This was followed by a presentation from Tim Sandle, who spoke about risk assessment. While “quality risk management” is a buzz phrase in pharmaceuticals and healthcare, Dr. Sandle (representing Pharmig) was keen to put across how people should not become obsessed with numbers or with finding ways to present things as “low risk” without really considering the risks to patient harm. Examples were presented about performing microbiological monitoring in the right places; working out the points of weakness for an item of equipment; and streamlining monitoring programs to make them more efficient.
Due to the third speaker of the day being taken ill, Tim Sandle held an impromptu session on cleanroom clothing. While this, on the surface, may not seem like a subject of direct relevance to microbiologists, the clothing worn by operators is designed to retain contamination and if this is not controlled, environmental control can be compromised.
The fourth speaker was Hans Noordergraaf from Abbott Biologicals BV. In his presentation, Hans Noordergraaf presented some ‘horror stories’ relating to things that can go wrong in facilities making medicines. One example included a company that deliberately introduced bacteria into its sterile manufacturing area to test out its filtration processes.
The final presentation was delivered, as with the opening of the conference, by Andrew Hopkins. The talk focused on the revision to the key part of European Good Manufacturing Practice (GMP) dealing with sterile products and how the forthcoming version would be expanded considerably. Mr. Hopkins also provided some cases studies to illustrate why regulatory oversight is needed. This included a facility in India where holes, dust and cracks were found on day one of an inspection within a critical cleanroom. Finding this to be a critical deficiency, the medicines inspector involved was shocked to find out that, overnight, the entire clean area had been repainted in an uncontrolled fashion using everyday paint.
Interspaced with the main presentations were a series of ‘open discussion’ sessions where delegates could bring their problems and seek advice from colleagues. These were organized around themes and moderated by industry experts.
The sessions were:

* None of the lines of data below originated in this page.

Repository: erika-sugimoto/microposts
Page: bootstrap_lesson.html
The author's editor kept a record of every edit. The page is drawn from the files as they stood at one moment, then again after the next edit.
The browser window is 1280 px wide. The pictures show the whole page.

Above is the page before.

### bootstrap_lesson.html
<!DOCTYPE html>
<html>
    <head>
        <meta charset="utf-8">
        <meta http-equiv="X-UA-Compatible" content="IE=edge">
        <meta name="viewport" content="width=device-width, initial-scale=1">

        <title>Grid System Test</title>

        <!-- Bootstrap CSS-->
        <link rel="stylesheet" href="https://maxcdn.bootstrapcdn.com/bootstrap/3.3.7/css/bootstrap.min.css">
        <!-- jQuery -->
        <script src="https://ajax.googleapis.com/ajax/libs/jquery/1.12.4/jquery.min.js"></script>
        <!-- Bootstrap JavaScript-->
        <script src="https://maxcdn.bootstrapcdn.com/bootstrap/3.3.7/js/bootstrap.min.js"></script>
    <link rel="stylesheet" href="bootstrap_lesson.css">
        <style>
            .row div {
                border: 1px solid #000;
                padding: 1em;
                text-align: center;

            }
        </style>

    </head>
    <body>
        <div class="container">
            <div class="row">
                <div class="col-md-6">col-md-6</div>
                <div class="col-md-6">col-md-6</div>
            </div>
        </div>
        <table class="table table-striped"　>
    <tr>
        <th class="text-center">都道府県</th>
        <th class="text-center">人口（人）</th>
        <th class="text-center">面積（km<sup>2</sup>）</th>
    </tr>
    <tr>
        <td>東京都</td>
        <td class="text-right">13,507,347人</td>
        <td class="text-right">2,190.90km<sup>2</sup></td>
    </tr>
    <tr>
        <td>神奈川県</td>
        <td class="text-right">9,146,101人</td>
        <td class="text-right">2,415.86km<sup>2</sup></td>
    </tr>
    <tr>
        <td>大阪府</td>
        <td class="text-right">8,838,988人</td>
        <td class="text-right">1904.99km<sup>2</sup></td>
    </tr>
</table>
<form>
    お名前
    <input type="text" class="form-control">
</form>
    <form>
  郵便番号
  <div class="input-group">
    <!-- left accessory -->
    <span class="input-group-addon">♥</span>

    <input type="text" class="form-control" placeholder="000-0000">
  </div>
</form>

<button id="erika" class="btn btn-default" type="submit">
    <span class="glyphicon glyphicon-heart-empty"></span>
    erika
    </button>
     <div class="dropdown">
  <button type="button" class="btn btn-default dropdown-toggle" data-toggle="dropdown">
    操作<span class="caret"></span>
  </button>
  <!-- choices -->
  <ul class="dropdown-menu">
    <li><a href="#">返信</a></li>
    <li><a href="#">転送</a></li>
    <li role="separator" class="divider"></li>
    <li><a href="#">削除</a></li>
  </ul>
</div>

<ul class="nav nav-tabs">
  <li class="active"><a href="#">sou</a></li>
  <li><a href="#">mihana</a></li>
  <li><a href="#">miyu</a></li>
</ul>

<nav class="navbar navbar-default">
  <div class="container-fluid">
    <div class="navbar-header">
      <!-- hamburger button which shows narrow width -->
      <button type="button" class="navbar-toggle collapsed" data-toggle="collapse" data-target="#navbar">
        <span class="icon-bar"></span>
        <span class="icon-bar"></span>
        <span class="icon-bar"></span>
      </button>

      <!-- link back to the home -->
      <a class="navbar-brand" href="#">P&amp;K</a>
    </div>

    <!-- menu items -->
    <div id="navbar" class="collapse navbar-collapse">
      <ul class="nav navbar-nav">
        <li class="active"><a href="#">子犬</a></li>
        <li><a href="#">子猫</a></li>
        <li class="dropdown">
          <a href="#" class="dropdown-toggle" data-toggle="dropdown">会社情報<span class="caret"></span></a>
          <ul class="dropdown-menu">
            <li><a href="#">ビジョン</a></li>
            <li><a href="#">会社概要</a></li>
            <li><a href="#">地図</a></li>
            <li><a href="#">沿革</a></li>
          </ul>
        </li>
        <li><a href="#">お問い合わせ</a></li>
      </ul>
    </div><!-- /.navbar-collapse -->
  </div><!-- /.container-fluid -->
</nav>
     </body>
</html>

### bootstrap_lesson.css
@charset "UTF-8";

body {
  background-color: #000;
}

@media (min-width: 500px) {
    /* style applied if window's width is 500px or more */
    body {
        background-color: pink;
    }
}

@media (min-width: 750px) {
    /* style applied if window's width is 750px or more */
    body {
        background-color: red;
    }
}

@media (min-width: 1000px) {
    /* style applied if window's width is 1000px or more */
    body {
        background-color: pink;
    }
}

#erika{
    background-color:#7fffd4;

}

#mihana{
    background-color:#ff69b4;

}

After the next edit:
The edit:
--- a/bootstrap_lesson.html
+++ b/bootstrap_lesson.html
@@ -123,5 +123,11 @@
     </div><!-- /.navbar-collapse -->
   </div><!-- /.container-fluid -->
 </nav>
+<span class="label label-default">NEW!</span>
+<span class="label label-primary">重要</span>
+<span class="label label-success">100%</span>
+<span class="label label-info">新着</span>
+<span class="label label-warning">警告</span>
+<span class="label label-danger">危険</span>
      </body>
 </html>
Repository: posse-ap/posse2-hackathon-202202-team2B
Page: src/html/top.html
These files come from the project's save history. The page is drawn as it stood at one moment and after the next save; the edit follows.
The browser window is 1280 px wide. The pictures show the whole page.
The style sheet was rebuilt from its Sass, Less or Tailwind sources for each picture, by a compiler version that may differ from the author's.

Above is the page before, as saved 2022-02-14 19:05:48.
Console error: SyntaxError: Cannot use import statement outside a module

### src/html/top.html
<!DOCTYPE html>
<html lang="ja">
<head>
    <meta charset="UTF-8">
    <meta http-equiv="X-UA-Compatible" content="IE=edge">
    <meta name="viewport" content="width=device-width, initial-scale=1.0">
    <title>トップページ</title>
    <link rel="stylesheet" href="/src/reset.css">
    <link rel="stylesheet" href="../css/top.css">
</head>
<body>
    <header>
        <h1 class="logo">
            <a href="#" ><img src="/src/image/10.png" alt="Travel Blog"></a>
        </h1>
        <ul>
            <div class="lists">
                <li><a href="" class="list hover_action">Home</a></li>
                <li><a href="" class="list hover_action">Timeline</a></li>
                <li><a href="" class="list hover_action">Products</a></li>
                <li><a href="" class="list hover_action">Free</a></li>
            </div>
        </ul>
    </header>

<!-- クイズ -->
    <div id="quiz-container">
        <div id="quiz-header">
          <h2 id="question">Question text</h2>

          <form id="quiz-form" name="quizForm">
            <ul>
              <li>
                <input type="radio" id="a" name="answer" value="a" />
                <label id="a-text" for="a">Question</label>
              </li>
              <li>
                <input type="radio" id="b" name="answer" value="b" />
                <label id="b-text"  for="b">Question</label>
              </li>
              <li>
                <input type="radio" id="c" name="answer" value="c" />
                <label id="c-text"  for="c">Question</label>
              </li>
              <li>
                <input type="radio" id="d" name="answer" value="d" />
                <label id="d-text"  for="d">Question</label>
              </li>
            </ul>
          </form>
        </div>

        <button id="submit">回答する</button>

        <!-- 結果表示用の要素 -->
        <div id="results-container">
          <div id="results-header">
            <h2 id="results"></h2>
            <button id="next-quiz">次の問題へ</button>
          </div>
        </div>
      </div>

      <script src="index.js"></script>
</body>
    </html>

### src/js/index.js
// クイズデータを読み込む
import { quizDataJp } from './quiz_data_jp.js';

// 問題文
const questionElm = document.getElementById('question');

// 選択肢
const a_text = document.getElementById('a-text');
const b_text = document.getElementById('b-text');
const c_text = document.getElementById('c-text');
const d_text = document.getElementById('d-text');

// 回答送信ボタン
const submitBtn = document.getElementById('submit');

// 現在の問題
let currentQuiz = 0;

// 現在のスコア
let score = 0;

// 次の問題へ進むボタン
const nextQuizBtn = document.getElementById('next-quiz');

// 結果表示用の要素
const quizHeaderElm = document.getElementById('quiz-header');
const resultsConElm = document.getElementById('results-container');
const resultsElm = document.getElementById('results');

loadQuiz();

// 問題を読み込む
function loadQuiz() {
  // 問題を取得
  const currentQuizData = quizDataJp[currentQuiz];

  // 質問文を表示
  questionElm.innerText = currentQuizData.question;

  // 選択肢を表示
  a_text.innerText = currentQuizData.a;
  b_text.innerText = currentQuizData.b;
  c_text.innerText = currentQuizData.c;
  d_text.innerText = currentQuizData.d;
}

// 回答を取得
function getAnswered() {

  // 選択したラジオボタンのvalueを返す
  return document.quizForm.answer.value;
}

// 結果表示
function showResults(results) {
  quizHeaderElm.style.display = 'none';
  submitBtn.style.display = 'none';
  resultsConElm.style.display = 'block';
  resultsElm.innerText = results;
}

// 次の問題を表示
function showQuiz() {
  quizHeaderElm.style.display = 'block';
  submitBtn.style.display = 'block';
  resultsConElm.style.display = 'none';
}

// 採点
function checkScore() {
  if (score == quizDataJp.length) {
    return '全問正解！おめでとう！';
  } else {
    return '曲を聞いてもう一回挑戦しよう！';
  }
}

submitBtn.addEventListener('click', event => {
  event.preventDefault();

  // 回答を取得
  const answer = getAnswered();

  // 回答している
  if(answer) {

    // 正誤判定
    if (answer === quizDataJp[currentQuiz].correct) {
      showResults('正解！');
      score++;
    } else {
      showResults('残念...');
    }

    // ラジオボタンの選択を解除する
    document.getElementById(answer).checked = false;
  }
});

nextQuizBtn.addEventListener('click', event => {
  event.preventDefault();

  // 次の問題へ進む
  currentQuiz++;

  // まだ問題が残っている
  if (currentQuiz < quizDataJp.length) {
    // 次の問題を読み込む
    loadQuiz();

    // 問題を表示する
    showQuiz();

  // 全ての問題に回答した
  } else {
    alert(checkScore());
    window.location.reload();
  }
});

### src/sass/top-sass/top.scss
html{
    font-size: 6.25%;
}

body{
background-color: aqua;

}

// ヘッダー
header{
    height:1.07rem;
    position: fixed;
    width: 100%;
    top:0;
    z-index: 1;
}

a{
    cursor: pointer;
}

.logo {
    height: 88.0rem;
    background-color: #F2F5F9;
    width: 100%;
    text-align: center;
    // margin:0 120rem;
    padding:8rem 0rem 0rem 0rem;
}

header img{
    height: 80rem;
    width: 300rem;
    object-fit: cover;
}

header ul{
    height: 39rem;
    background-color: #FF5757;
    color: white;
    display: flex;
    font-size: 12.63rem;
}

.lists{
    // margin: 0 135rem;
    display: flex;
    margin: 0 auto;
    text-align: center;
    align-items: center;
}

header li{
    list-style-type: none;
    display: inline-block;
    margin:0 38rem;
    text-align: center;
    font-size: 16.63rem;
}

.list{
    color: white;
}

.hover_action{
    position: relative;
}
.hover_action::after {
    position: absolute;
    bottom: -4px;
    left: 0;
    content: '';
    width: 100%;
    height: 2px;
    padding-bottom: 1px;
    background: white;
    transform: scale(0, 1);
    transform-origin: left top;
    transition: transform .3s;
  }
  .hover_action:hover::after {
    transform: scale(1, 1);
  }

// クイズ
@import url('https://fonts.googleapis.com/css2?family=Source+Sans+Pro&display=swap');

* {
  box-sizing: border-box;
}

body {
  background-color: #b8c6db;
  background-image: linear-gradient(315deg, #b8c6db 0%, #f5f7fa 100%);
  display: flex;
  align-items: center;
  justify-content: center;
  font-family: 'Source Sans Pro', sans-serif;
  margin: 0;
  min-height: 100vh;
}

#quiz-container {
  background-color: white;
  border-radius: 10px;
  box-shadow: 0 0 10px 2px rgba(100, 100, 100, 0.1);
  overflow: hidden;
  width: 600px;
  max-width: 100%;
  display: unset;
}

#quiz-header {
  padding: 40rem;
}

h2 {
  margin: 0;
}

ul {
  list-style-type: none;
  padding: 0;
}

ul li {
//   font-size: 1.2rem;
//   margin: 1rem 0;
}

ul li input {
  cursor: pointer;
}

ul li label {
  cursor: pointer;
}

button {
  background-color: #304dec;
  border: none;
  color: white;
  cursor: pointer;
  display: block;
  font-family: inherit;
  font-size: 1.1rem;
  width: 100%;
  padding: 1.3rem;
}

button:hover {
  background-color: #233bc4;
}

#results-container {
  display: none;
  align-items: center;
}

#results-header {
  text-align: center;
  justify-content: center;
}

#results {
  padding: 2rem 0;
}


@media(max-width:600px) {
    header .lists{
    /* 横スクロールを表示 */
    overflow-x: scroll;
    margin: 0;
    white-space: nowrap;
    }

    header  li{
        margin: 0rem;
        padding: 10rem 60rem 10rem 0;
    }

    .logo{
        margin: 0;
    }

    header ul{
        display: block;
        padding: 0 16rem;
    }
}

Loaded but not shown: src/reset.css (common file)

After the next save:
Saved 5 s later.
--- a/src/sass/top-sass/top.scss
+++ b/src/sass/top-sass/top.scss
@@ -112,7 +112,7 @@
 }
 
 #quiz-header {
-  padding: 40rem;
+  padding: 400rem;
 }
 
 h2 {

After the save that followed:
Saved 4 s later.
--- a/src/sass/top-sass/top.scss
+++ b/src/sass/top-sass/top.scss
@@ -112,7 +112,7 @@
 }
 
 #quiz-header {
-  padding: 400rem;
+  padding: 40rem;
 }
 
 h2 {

Review of recently published guidance on: Cleaning & disinfection and transfer disinfection in aseptics led by: Karen Rossington (Contec) and Kin Morwood (Pharmig); Biofilms, led by Paul Lopolito (Steris); Operating in an Aging Facility, moderated by Phil Greaves (Biotiq) and Edel Fitzmaurice (Pharmig); and a bioburden control and objectionable microorganisms surgery, run by Tim Sandle and Andy Martin (Pharmig committee members).
The conference was a success in terms of getting the key messages across: use risk wisely; be proactive about aging facilities; and keep data accurate and secure.